WHAT IS BEING ASKED:
Give the data again exactly, without its images.

[DATASET — start]

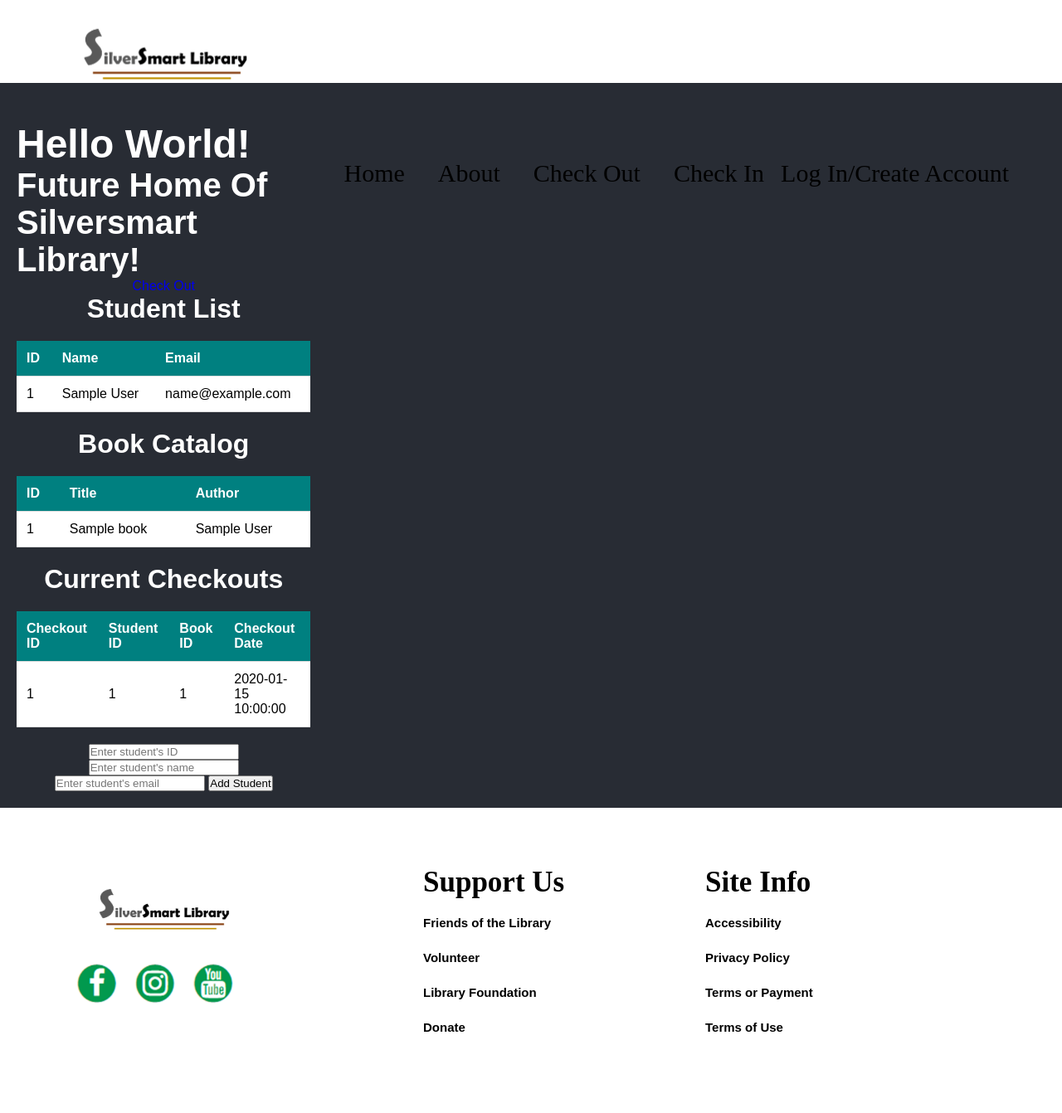
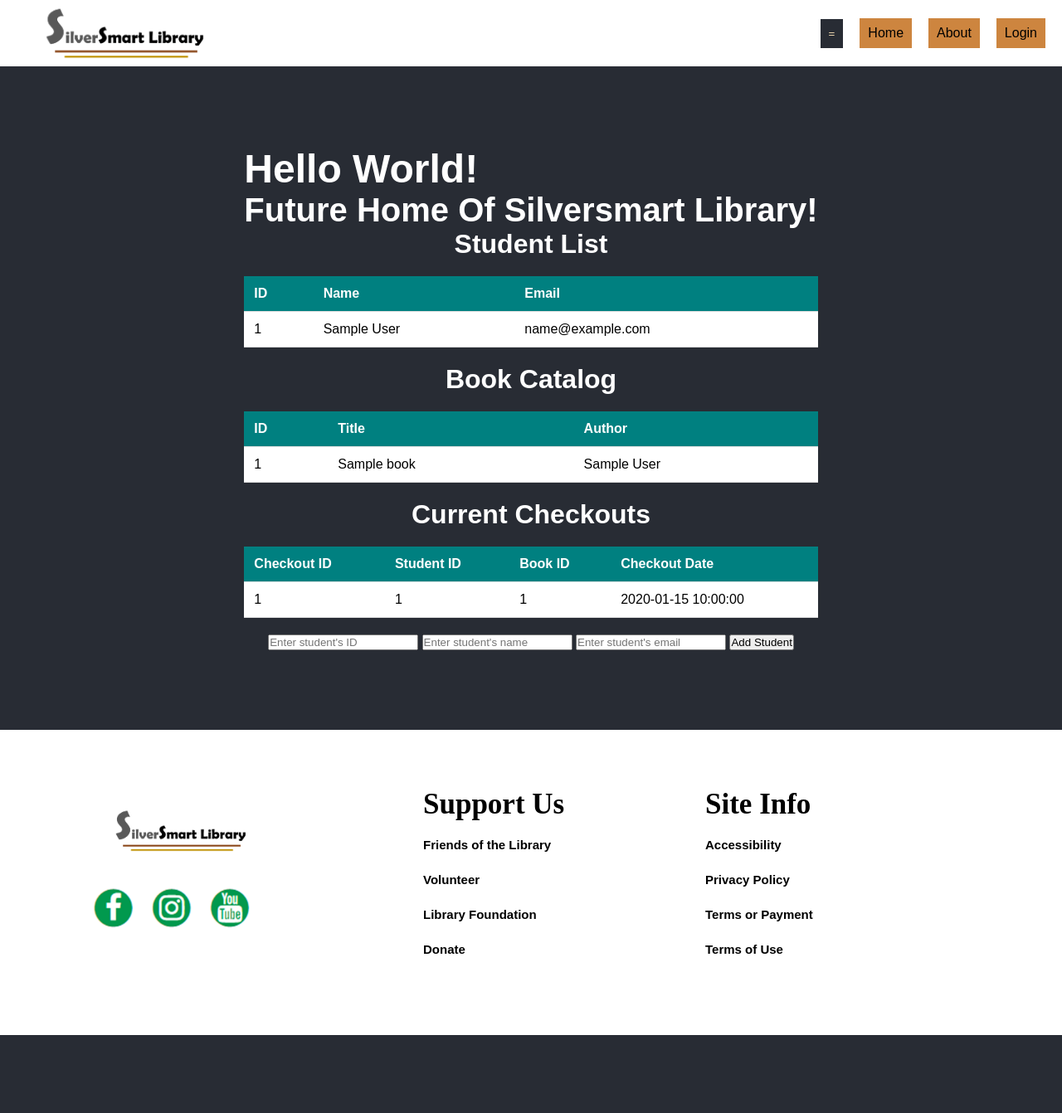
Before and after one commit to morganglis/SilverSmart-Library, a Flask app: page / in a window 1280 px wide. Shown: the whole page at 83% size. After the commit the page ends 1248 px from the top, so only its background shows below. Run offline with Flask 3, Linux system fonts and the light colour scheme; tables that the repository leaves empty hold one stand-in row (values such as "Sample post").

```diff
--- a/app/static/styles/header_styles.css
+++ b/app/static/styles/header_styles.css
@@ -7,52 +7,82 @@
 
 header {
     width: 100%;
-    height: 100px;
-    display: block;
+    height: 80px;
+    display: flex;
+    justify-content: space-between;
+    align-items: center;
     background-color: white;
 }
 
-.inner_header {
-    width: 90%;
-    height: 100%;
-    display: block;
-    margin: 0 auto;
-}
-
 .logo {
-    height: 100%;
-    display: table;
-    float: left;
+    display: inline-block;
+    margin-left: 20px;
 }
 
 .logo img {
     width: 25%;
-    height: 100%;
-    display: table-cell;
-    vertical-align: middle;
+    height: auto;
 }
 
-.tool_bar {
-    float: right;
-    height: 100%;
+.drop_button {
+    background-color: #282c34;
+    color: wheat;
+    padding: 10px;
+    border: none;
+    margin-right: 20px;
 }
 
-.tool_bar a {
-    height: 100%;
-    display: table;
-    float: left;
-    padding: 0 20px;
+.drop_down {
+    position: relative;
+    display: inline-block;
 }
 
-.tool_bar a:last-child {
-    padding: 0;
+.drop_content {
+    display: none;
+    position: absolute;
+    background-color: #f1f1f1;
+    min-width: 50px;
+    box-shadow: 0 8px 16px 0 rgba(0,0,0,0.2);
+    z-index: 1;
 }
 
-.tool_bar a li {
-    display: table-cell;
-    vertical-align: bottom;
-    height: 100%;
+.drop_content a {
     color: black;
-    font-family: serif;
-    font-size: 30px;
+    padding: 15px 16px;
+    text-decoration: none;
+    display: block;
 }
+
+.drop_content a:hover {background-color: peru;}
+.drop_down:hover .drop_content {display: block;}
+.drop_down:hover .drop_button {background-color: peru;}
+
+.tool_bar {
+    display: inline-block;
+}
+
+.tool_bar ul {
+    list-style: none;
+    display: flex;
+}
+
+.tool_bar button {
+    margin-right: 20px;
+    background-color: peru;
+    color: black;
+    padding: 9px 10px;
+    border: none;
+    cursor: pointer;
+    font-size: 16px;
+    transition: transform 0.3s, background-color 0.3s;
+}
+
+.tool_bar button:hover {
+    background-color: orange;
+    transform: scale(1.1);
+}
+
+.tool_bar button:active {
+    background-color: chocolate;
+    transform: scale(0.9);
+}
--- a/app/templates/header.html
+++ b/app/templates/header.html
@@ -1,25 +1,30 @@
 <!DOCTYPE html>
 <html lang="en">
 <head>
+    <meta charset="UTF-8">
+    <meta name="viewport" content="width=device-width, initial-scale=1.0">
     <link rel="stylesheet" type="text/css" href="{{ url_for('static', filename='styles/header_styles.css') }}">
-    <title></title>
-</head>
-<body>
+    <link rel="stylesheet" type="text/css" href="{{ url_for('static', filename='styles/styles.css') }}">
+    <title>SilverSmart Library</title>
     <header>
-        <div class="inner_header">
-            <div class="logo">
-                <img src="{{ url_for('static', filename='images/library_logo.png') }}" alt="Silversmart Library Logo">
+        <div class="logo">
+            <img src="{{ url_for('static', filename='images/library_logo.png') }}" alt="Silversmart Library Logo">
+        </div>
+        <div class="drop_down">
+            <button class="drop_button">=</button>
+            <div class="drop_content">
+                <a href="#">Check-In</a>
+                <a href="#">Check-Out</a>
             </div>
-
-            <ul class="tool_bar">
-                <a href="#"><li>Home</li></a>
-                <a href="#"><li>About</li></a>
-                <a href="{{ url_for('checkout') }}"><li>Check Out</li></a>
-                <a href="#"><li>Check In</li></a>
-                <a href="#"><li>Log In/Create Account</li></a>
-            </ul>
-
+        </div>
+        <div class="tool_bar">
+            <nav>
+                <ul>
+                    <button>Home</button>
+                    <button>About</button>
+                    <button>Login</button>
+                </ul>
+            </nav>
         </div>
     </header>
-</body>
-</html>
+</head>
--- a/app/templates/index.html
+++ b/app/templates/index.html
@@ -1,24 +1,11 @@
-<!DOCTYPE html>
-<html lang="en">
-<head>
-    <meta charset="UTF-8">
-    <meta name="viewport" content="width=device-width, initial-scale=1.0">
-    <title>Silversmart Library</title>
-   <link rel="stylesheet" href="{{ url_for('static', filename='styles/styles.css') }}">
 
-
-</head>
+{% include 'header.html' %}
 <body>
-    {% include 'header.html' %}
     <div class="main-content">
     <div class="container">
 
         <h1>Hello World!</h1>
         <h2>Future Home Of Silversmart Library!</h2>
-
-        <div>
-            <a href="{{ url_for("checkout")}}">Check Out</a>
-        </div>
 
         <!-- Students Table -->
         <h3>Student List</h3>
@@ -93,6 +80,4 @@
         </form>
     </div>
     </div>
-    {% include 'footer.html' %}
-</body>
-</html>
+{% include 'footer.html' %}
```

[DATASET — finish]

WRITTEN SOLUTION:
Before and after one commit to morganglis/SilverSmart-Library, a Flask app: page / in a window 1280 px wide. Shown: the whole page at 83% size. After the commit the page ends 1248 px from the top, so only its background shows below. Run offline with Flask 3, Linux system fonts and the light colour scheme; tables that the repository leaves empty hold one stand-in row (values such as "Sample post").

```diff
--- a/app/static/styles/header_styles.css
+++ b/app/static/styles/header_styles.css
@@ -7,52 +7,82 @@
 
 header {
     width: 100%;
-    height: 100px;
-    display: block;
+    height: 80px;
+    display: flex;
+    justify-content: space-between;
+    align-items: center;
     background-color: white;
 }
 
-.inner_header {
-    width: 90%;
-    height: 100%;
-    display: block;
-    margin: 0 auto;
-}
-
 .logo {
-    height: 100%;
-    display: table;
-    float: left;
+    display: inline-block;
+    margin-left: 20px;
 }
 
 .logo img {
     width: 25%;
-    height: 100%;
-    display: table-cell;
-    vertical-align: middle;
+    height: auto;
 }
 
-.tool_bar {
-    float: right;
-    height: 100%;
+.drop_button {
+    background-color: #282c34;
+    color: wheat;
+    padding: 10px;
+    border: none;
+    margin-right: 20px;
 }
 
-.tool_bar a {
-    height: 100%;
-    display: table;
-    float: left;
-    padding: 0 20px;
+.drop_down {
+    position: relative;
+    display: inline-block;
 }
 
-.tool_bar a:last-child {
-    padding: 0;
+.drop_content {
+    display: none;
+    position: absolute;
+    background-color: #f1f1f1;
+    min-width: 50px;
+    box-shadow: 0 8px 16px 0 rgba(0,0,0,0.2);
+    z-index: 1;
 }
 
-.tool_bar a li {
-    display: table-cell;
-    vertical-align: bottom;
-    height: 100%;
+.drop_content a {
     color: black;
-    font-family: serif;
-    font-size: 30px;
+    padding: 15px 16px;
+    text-decoration: none;
+    display: block;
 }
+
+.drop_content a:hover {background-color: peru;}
+.drop_down:hover .drop_content {display: block;}
+.drop_down:hover .drop_button {background-color: peru;}
+
+.tool_bar {
+    display: inline-block;
+}
+
+.tool_bar ul {
+    list-style: none;
+    display: flex;
+}
+
+.tool_bar button {
+    margin-right: 20px;
+    background-color: peru;
+    color: black;
+    padding: 9px 10px;
+    border: none;
+    cursor: pointer;
+    font-size: 16px;
+    transition: transform 0.3s, background-color 0.3s;
+}
+
+.tool_bar button:hover {
+    background-color: orange;
+    transform: scale(1.1);
+}
+
+.tool_bar button:active {
+    background-color: chocolate;
+    transform: scale(0.9);
+}
--- a/app/templates/header.html
+++ b/app/templates/header.html
@@ -1,25 +1,30 @@
 <!DOCTYPE html>
 <html lang="en">
 <head>
+    <meta charset="UTF-8">
+    <meta name="viewport" content="width=device-width, initial-scale=1.0">
     <link rel="stylesheet" type="text/css" href="{{ url_for('static', filename='styles/header_styles.css') }}">
-    <title></title>
-</head>
-<body>
+    <link rel="stylesheet" type="text/css" href="{{ url_for('static', filename='styles/styles.css') }}">
+    <title>SilverSmart Library</title>
     <header>
-        <div class="inner_header">
-            <div class="logo">
-                <img src="{{ url_for('static', filename='images/library_logo.png') }}" alt="Silversmart Library Logo">
+        <div class="logo">
+            <img src="{{ url_for('static', filename='images/library_logo.png') }}" alt="Silversmart Library Logo">
+        </div>
+        <div class="drop_down">
+            <button class="drop_button">=</button>
+            <div class="drop_content">
+                <a href="#">Check-In</a>
+                <a href="#">Check-Out</a>
             </div>
-
-            <ul class="tool_bar">
-                <a href="#"><li>Home</li></a>
-                <a href="#"><li>About</li></a>
-                <a href="{{ url_for('checkout') }}"><li>Check Out</li></a>
-                <a href="#"><li>Check In</li></a>
-                <a href="#"><li>Log In/Create Account</li></a>
-            </ul>
-
+        </div>
+        <div class="tool_bar">
+            <nav>
+                <ul>
+                    <button>Home</button>
+                    <button>About</button>
+                    <button>Login</button>
+                </ul>
+            </nav>
         </div>
     </header>
-</body>
-</html>
+</head>
--- a/app/templates/index.html
+++ b/app/templates/index.html
@@ -1,24 +1,11 @@
-<!DOCTYPE html>
-<html lang="en">
-<head>
-    <meta charset="UTF-8">
-    <meta name="viewport" content="width=device-width, initial-scale=1.0">
-    <title>Silversmart Library</title>
-   <link rel="stylesheet" href="{{ url_for('static', filename='styles/styles.css') }}">
 
-
-</head>
+{% include 'header.html' %}
 <body>
-    {% include 'header.html' %}
     <div class="main-content">
     <div class="container">
 
         <h1>Hello World!</h1>
         <h2>Future Home Of Silversmart Library!</h2>
-
-        <div>
-            <a href="{{ url_for("checkout")}}">Check Out</a>
-        </div>
 
         <!-- Students Table -->
         <h3>Student List</h3>
@@ -93,6 +80,4 @@
         </form>
     </div>
     </div>
-    {% include 'footer.html' %}
-</body>
-</html>
+{% include 'footer.html' %}
```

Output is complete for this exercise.